Ink'on in Play and Legend
Except for the last story, this section is taken, with a few adjustments, from the report by Helm and Lurie ( 1966) on the Dogrib hand game. All three stories of ink'on in the hand game are from Vital Thomas.
The Dogrib hand game is a fast-tempo guessing game played to the accompaniment of vigorous drumbeats and chanting. There are two teams. The players of each team arrange themselves in a single line along one side of a tent to face the opponents on the other side. Throughout the game, players of both teams maintain the characteristic kneeling-seated posture of the Indian man.
One team at a time operates as the active playing team. Each playing member of that team hides a token (idzi) in one of his fists. A single member of the opposing team serves as the guesser, who by means of a hand signal guesses simultaneously against all the opposing men, indicating in which fist each man holds his idzi. It is the objective of the guesser in each guess to "kill" as many of the opponents as possible by correctly guessing the disposition of the concealed tokens. Once all opposing players are killed, the right to be the playing (hiding) team passes to the other side.
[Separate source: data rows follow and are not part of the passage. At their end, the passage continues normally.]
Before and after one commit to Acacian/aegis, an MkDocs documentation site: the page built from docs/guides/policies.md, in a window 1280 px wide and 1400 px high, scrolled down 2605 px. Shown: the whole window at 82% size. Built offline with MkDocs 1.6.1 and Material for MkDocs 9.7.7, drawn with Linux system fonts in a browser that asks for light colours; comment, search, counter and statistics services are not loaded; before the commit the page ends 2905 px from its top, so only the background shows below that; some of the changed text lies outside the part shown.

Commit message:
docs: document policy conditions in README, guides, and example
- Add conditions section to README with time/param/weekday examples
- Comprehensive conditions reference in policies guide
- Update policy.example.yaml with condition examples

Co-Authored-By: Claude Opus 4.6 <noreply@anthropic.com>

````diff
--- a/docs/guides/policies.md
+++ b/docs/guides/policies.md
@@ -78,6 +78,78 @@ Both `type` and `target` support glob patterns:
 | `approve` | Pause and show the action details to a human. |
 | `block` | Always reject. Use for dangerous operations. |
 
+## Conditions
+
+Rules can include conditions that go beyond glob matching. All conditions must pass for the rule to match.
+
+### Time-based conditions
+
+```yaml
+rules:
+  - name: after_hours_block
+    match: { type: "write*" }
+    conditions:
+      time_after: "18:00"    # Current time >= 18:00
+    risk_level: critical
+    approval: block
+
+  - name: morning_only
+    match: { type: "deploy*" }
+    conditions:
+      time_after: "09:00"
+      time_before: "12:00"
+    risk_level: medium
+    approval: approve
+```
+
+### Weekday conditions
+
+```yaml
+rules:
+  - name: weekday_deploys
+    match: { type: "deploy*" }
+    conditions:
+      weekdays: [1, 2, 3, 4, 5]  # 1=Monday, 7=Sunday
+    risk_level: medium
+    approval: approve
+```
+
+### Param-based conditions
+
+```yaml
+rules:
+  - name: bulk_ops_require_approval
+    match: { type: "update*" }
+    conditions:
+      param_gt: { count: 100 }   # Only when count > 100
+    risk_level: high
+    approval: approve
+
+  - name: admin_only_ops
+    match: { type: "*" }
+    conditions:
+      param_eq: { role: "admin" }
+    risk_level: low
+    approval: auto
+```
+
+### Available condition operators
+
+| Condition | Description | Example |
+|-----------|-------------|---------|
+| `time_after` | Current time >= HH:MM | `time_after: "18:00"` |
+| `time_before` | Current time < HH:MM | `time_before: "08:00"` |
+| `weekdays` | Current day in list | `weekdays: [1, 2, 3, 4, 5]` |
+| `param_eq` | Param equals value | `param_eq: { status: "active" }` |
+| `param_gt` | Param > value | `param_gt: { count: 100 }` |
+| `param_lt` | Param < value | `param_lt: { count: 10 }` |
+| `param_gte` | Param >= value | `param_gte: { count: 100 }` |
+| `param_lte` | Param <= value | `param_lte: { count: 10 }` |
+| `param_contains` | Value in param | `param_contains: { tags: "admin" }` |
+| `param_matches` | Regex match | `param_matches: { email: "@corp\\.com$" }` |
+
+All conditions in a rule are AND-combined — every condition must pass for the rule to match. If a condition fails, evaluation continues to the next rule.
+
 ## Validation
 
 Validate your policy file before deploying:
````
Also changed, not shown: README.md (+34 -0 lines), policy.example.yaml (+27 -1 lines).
It is the playing team that scores. For every man who is missed on each guess, the playing team receives one tally stick. If the playing team can accumulate all the tally sticks twice in succession, the men of this team have won a game and will be paid individually by opposing bettors on the opposite team. The function of the guesser of the nonplaying team is to eliminate as quickly as possible all the players of the active team so that the right to be the active hiding team, and therefore scoring team, may